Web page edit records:
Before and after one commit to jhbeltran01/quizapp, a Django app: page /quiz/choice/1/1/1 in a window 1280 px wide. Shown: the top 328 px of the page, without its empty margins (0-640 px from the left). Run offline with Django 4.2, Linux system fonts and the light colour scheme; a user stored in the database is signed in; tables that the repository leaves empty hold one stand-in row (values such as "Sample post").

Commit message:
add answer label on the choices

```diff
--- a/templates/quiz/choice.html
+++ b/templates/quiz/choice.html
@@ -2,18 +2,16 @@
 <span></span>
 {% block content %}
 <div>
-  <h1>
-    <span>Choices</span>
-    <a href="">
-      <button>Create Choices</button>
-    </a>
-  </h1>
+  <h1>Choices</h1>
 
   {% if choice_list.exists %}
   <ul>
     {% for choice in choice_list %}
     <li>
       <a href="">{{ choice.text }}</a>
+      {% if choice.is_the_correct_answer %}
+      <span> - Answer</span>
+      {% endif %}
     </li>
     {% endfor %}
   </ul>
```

▸ **Exercise aim**
Read through the entries above and copy each line that has the string "html" in it.

▸ **Result**
--- a/templates/quiz/choice.html
+++ b/templates/quiz/choice.html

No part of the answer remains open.